Charles Lewis Hutchins born in Concord, New Hampshire, August 5, 1838. He graduated from Williams in 1861 with Master of Arts degree, and from the General Theological Seminary, New York City, in 1865 with a Doctor of Divinity degree. He entered the ministry of the Episcopal Church in 1865. In 1867, Rev. Hutchins was the Rector of Saint John's in Lowell. From 1869 to 1872 he served as an assistant pastor at St. Paul's Cathedral, Buffalo New York. In 1872 became rector of Grace Church, Medford, Massachusetts and served there until 1890. In 1871 and 1874 he was assistant secretary of the General Convention and in 1877 he was made Secretary of the Convention.
Medford is approximately 33 miles north-northwest of Boston (on Interstate 93), and Rev. Hutchins remained in the Boston area until his death in 1920. He began publishing around 1865 and produced a large number of books and hymnals for the Episcopalian Church, including
and numerous others.
He was just 34 when he edited "The Church Hymnal," the official hymnal of the Protestant Episcopal Church in the United States. It had at least 68 editions and variants and was revised and enlarged in 1893. He was also the editor of "The Parish Choir," a weekly publication issued from 1874 to about 1919. "The Parish Choir" was both the name of the serial and the name of the Episcopal publishing house.
His largest volume was Carols Old and Carols New: For Use At Christmas and Other Seasons of the Christian Year (Boston: Parish Choir, 1916). It was 659 pages in length and contained 751 carols, about 63% were for Christmas (approximately 470). The Christmas carols were international in scope, and included both worldwide favorites and uncommon or unique compositions. It remains today the largest collection of carols ever printed in the English language.
Hutchin's Carols Old and Carols New contains three translations of Stille Nacht. None gives the name of the translator. They are:
Although common today, Hutchins’ Carols contained a number of features which were uncommon at the time, including a preface, a composer and music source index, a first-line index, a valuable four-page bibliography, and a moderate amount of data of the authorship of carols. Only 1000 copies were printed; the death of Rev. Hutchins in 1920 precluded another edition.

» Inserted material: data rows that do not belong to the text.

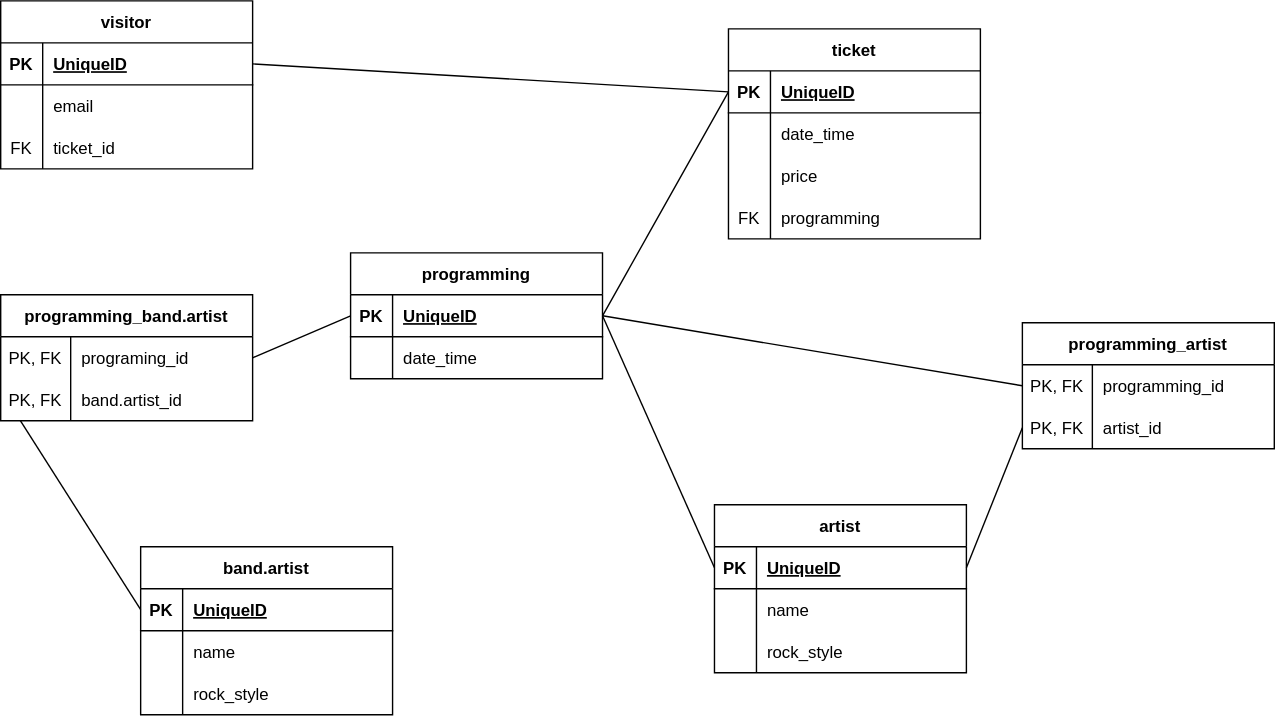
Discrae/Rockny2 keeps this draw.io diagram as code/server/merise/MLD.festivalrockny2.drawio.svg. Above is the earlier version. Source tidied: cells renumbered, new cells last; positions are measured from the earlier drawing's top-left corner, leaving out a move shared by most shapes.
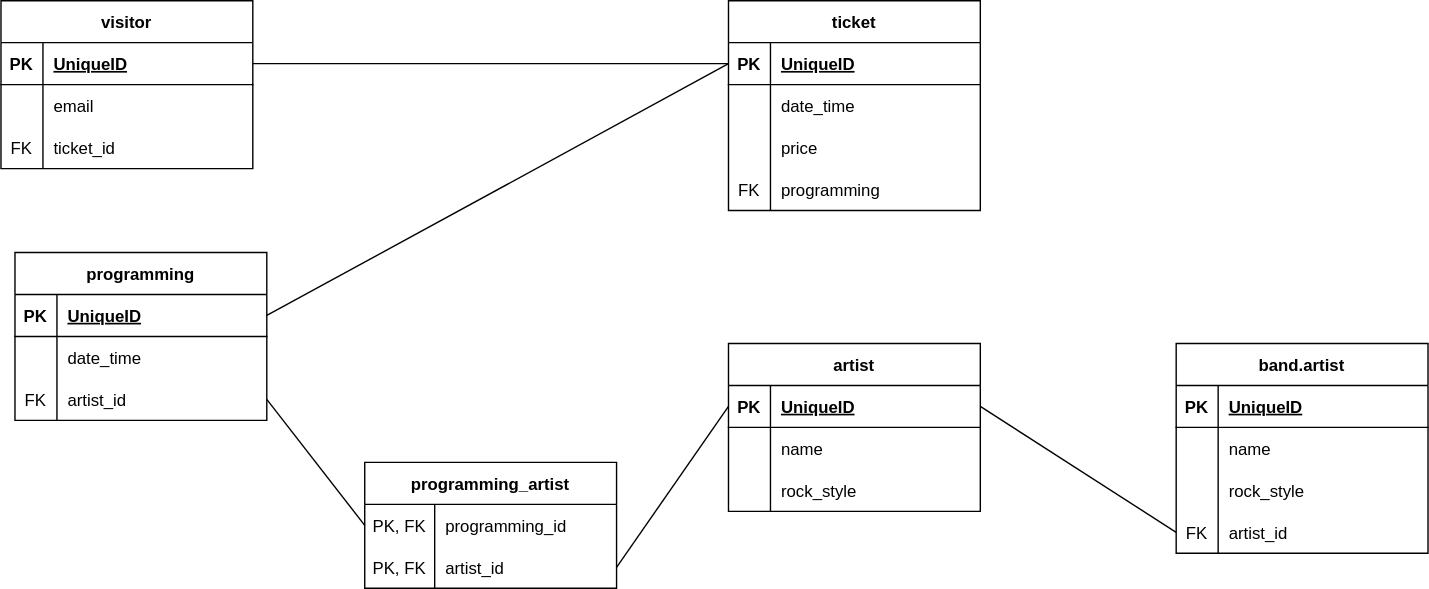
After the change.

What changed in the source:
```diff
@@ -33,7 +33,7 @@
       <mxGeometry x="30" width="150" height="30" as="geometry" />
     </mxCell>
     <mxCell id="12" value="ticket" style="shape=table;startSize=30;rowLines=0;fontStyle=1;align=center;" parent="1" vertex="1">
-      <mxGeometry x="520" y="20" width="180" height="150" as="geometry" />
+      <mxGeometry x="520" width="180" height="150" as="geometry" />
     </mxCell>
     <mxCell id="13" style="shape=tableRow;horizontal=0;startSize=0;swimlaneHead=0;swimlaneBody=0;fillColor=none;points=[[0,0.5],[1,0.5]];portConstraint=eastwest;top=0;left=0;right=0;bottom=1;" parent="12" vertex="1">
       <mxGeometry y="30" width="180" height="30" as="geometry" />
@@ -72,7 +72,7 @@
       <mxGeometry x="30" width="150" height="30" as="geometry" />
     </mxCell>
     <mxCell id="25" value="programming" style="shape=table;startSize=30;rowLines=0;fontStyle=1;align=center;" parent="1" vertex="1">
-      <mxGeometry x="250" y="180" width="180" height="90" as="geometry" />
+      <mxGeometry x="10" y="180" width="180" height="120" as="geometry" />
     </mxCell>
     <mxCell id="26" style="shape=tableRow;horizontal=0;startSize=0;swimlaneHead=0;swimlaneBody=0;fillColor=none;points=[[0,0.5],[1,0.5]];portConstraint=eastwest;top=0;left=0;right=0;bottom=1;" parent="25" vertex="1">
       <mxGeometry y="30" width="180" height="30" as="geometry" />
@@ -92,8 +92,17 @@
     <mxCell id="31" value="date_time" style="shape=partialRectangle;fillColor=none;top=0;left=0;bottom=0;right=0;align=left;spacingLeft=6;overflow=hidden;" parent="29" vertex="1">
       <mxGeometry x="30" width="150" height="30" as="geometry" />
     </mxCell>
+    <mxCell id="73" style="shape=tableRow;horizontal=0;startSize=0;swimlaneHead=0;swimlaneBody=0;fillColor=none;points=[[0,0.5],[1,0.5]];portConstraint=eastwest;top=0;left=0;right=0;bottom=0;" parent="25" vertex="1">
+      <mxGeometry y="90" width="180" height="30" as="geometry" />
+    </mxCell>
+    <mxCell id="74" value="FK" style="shape=partialRectangle;fillColor=none;top=0;left=0;bottom=0;right=0;overflow=hidden;" parent="73" vertex="1">
+      <mxGeometry width="30" height="30" as="geometry" />
+    </mxCell>
+    <mxCell id="75" value="artist_id" style="shape=partialRectangle;fillColor=none;top=0;left=0;bottom=0;right=0;align=left;spacingLeft=6;overflow=hidden;" parent="73" vertex="1">
+      <mxGeometry x="30" width="150" height="30" as="geometry" />
+    </mxCell>
     <mxCell id="32" value="artist" style="shape=table;startSize=30;rowLines=0;fontStyle=1;align=center;" parent="1" vertex="1">
-      <mxGeometry x="510" y="360" width="180" height="120" as="geometry" />
+      <mxGeometry x="520" y="245" width="180" height="120" as="geometry" />
     </mxCell>
     <mxCell id="33" style="shape=tableRow;horizontal=0;startSize=0;swimlaneHead=0;swimlaneBody=0;fillColor=none;points=[[0,0.5],[1,0.5]];portConstraint=eastwest;top=0;left=0;right=0;bottom=1;" parent="32" vertex="1">
       <mxGeometry y="30" width="180" height="30" as="geometry" />
@@ -128,11 +137,8 @@
     <mxCell id="43" style="endArrow=none;html=1;rounded=0;exitX=1;exitY=0.5;exitDx=0;exitDy=0;entryX=0;entryY=0.5;entryDx=0;entryDy=0;" parent="1" edge="1" source="26" target="13">
       <mxGeometry relative="1" as="geometry" />
     </mxCell>
-    <mxCell id="44" style="endArrow=none;html=1;rounded=0;exitX=1;exitY=0.5;exitDx=0;exitDy=0;entryX=0;entryY=0.5;entryDx=0;entryDy=0;" parent="1" edge="1" source="26" target="33">
-      <mxGeometry relative="1" as="geometry" />
-    </mxCell>
     <mxCell id="45" value="band.artist" style="shape=table;startSize=30;rowLines=0;fontStyle=1;align=center;" parent="1" vertex="1">
-      <mxGeometry x="100" y="390" width="180" height="120" as="geometry" />
+      <mxGeometry x="840" y="245" width="180" height="150" as="geometry" />
     </mxCell>
     <mxCell id="46" style="shape=tableRow;horizontal=0;startSize=0;swimlaneHead=0;swimlaneBody=0;fillColor=none;points=[[0,0.5],[1,0.5]];portConstraint=eastwest;top=0;left=0;right=0;bottom=1;" parent="45" vertex="1">
       <mxGeometry y="30" width="180" height="30" as="geometry" />
@@ -161,29 +167,17 @@
     <mxCell id="54" value="rock_style" style="shape=partialRectangle;fillColor=none;top=0;left=0;bottom=0;right=0;align=left;spacingLeft=6;overflow=hidden;" parent="52" vertex="1">
       <mxGeometry x="30" width="150" height="30" as="geometry" />
     </mxCell>
-    <mxCell id="55" value="programming_band.artist" style="shape=table;startSize=30;rowLines=0;fontStyle=1;align=center;" parent="1" vertex="1">
-      <mxGeometry y="210" width="180" height="90" as="geometry" />
-    </mxCell>
-    <mxCell id="56" style="shape=tableRow;horizontal=0;startSize=0;swimlaneHead=0;swimlaneBody=0;fillColor=none;points=[[0,0.5],[1,0.5]];portConstraint=eastwest;top=0;left=0;right=0;bottom=0;" parent="55" vertex="1">
-      <mxGeometry y="30" width="180" height="30" as="geometry" />
-    </mxCell>
-    <mxCell id="57" value="PK, FK" style="shape=partialRectangle;fillColor=none;top=0;left=0;bottom=0;right=0;overflow=hidden;" parent="56" vertex="1">
-      <mxGeometry width="50" height="30" as="geometry" />
-    </mxCell>
-    <mxCell id="58" value="programing_id" style="shape=partialRectangle;fillColor=none;top=0;left=0;bottom=0;right=0;align=left;spacingLeft=6;overflow=hidden;" parent="56" vertex="1">
-      <mxGeometry x="50" width="130" height="30" as="geometry" />
-    </mxCell>
-    <mxCell id="59" style="shape=tableRow;horizontal=0;startSize=0;swimlaneHead=0;swimlaneBody=0;fillColor=none;points=[[0,0.5],[1,0.5]];portConstraint=eastwest;top=0;left=0;right=0;bottom=0;" parent="55" vertex="1">
-      <mxGeometry y="60" width="180" height="30" as="geometry" />
-    </mxCell>
-    <mxCell id="60" value="PK, FK" style="shape=partialRectangle;fillColor=none;top=0;left=0;bottom=0;right=0;overflow=hidden;" parent="59" vertex="1">
-      <mxGeometry width="50" height="30" as="geometry" />
-    </mxCell>
-    <mxCell id="61" value="band.artist_id" style="shape=partialRectangle;fillColor=none;top=0;left=0;bottom=0;right=0;align=left;spacingLeft=6;overflow=hidden;" parent="59" vertex="1">
-      <mxGeometry x="50" width="130" height="30" as="geometry" />
-    </mxCell>
+    <mxCell id="76" style="shape=tableRow;horizontal=0;startSize=0;swimlaneHead=0;swimlaneBody=0;fillColor=none;points=[[0,0.5],[1,0.5]];portConstraint=eastwest;top=0;left=0;right=0;bottom=0;" parent="45" vertex="1">
+      <mxGeometry y="120" width="180" height="30" as="geometry" />
+    </mxCell>
+    <mxCell id="77" value="FK" style="shape=partialRectangle;fillColor=none;top=0;left=0;bottom=0;right=0;overflow=hidden;" parent="76" vertex="1">
+      <mxGeometry width="30" height="30" as="geometry" />
+    </mxCell>
+    <mxCell id="78" value="artist_id" style="shape=partialRectangle;fillColor=none;top=0;left=0;bottom=0;right=0;align=left;spacingLeft=6;overflow=hidden;" parent="76" vertex="1">
+      <mxGeometry x="30" width="150" height="30" as="geometry" />
+    </mxCell>
     <mxCell id="62" value="programming_artist" style="shape=table;startSize=30;rowLines=0;fontStyle=1;align=center;" parent="1" vertex="1">
-      <mxGeometry x="730" y="230" width="180" height="90" as="geometry" />
+      <mxGeometry x="260" y="330" width="180" height="90" as="geometry" />
     </mxCell>
     <mxCell id="63" style="shape=tableRow;horizontal=0;startSize=0;swimlaneHead=0;swimlaneBody=0;fillColor=none;points=[[0,0.5],[1,0.5]];portConstraint=eastwest;top=0;left=0;right=0;bottom=0;" parent="62" vertex="1">
       <mxGeometry y="30" width="180" height="30" as="geometry" />
@@ -203,17 +197,14 @@
     <mxCell id="68" value="artist_id" style="shape=partialRectangle;fillColor=none;top=0;left=0;bottom=0;right=0;align=left;spacingLeft=6;overflow=hidden;" parent="66" vertex="1">
       <mxGeometry x="50" width="130" height="30" as="geometry" />
     </mxCell>
-    <mxCell id="69" style="endArrow=none;html=1;rounded=0;exitX=1;exitY=0.5;exitDx=0;exitDy=0;entryX=0;entryY=0.5;entryDx=0;entryDy=0;" parent="1" edge="1" source="56" target="26">
-      <mxGeometry relative="1" as="geometry" />
-    </mxCell>
-    <mxCell id="70" style="endArrow=none;html=1;rounded=0;entryX=0;entryY=0.5;entryDx=0;entryDy=0;exitX=0.078;exitY=0.995;exitDx=0;exitDy=0;exitPerimeter=0;" parent="1" edge="1" source="59" target="46">
-      <mxGeometry relative="1" as="geometry" />
-    </mxCell>
-    <mxCell id="71" style="endArrow=none;html=1;rounded=0;exitX=1;exitY=0.5;exitDx=0;exitDy=0;entryX=0;entryY=0.5;entryDx=0;entryDy=0;" parent="1" edge="1" source="26" target="63">
+    <mxCell id="71" style="endArrow=none;html=1;rounded=0;entryX=0;entryY=0.5;entryDx=0;entryDy=0;exitX=1;exitY=0.5;exitDx=0;exitDy=0;" parent="1" edge="1" source="73" target="63">
       <mxGeometry relative="1" as="geometry" />
     </mxCell>
-    <mxCell id="72" style="endArrow=none;html=1;rounded=0;entryX=0;entryY=0.5;entryDx=0;entryDy=0;exitX=1;exitY=0.5;exitDx=0;exitDy=0;" parent="1" edge="1" source="33" target="66">
+    <mxCell id="72" style="endArrow=none;html=1;rounded=0;entryX=1;entryY=0.5;entryDx=0;entryDy=0;exitX=0;exitY=0.5;exitDx=0;exitDy=0;" parent="1" edge="1" source="33" target="66">
       <mxGeometry relative="1" as="geometry" />
     </mxCell>
+    <mxCell id="79" style="endArrow=none;html=1;rounded=0;entryX=0;entryY=0.5;entryDx=0;entryDy=0;exitX=1;exitY=0.5;exitDx=0;exitDy=0;" parent="1" edge="1" source="33" target="76">
+      <mxGeometry relative="1" as="geometry" />
+    </mxCell>
   </root>
 </mxGraphModel>
```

Twelve years later, it was eclipsed by The Oxford Book of Carols, edited by Percy Dearmer, R. Vaughan Williams, Martin Shaw (Oxford: Oxford University Press, 1928). Studwell and Jones described the Oxford as "the world’s greatest carol compilation," no doubt due to its extensive historical notes (it contained 197 carols).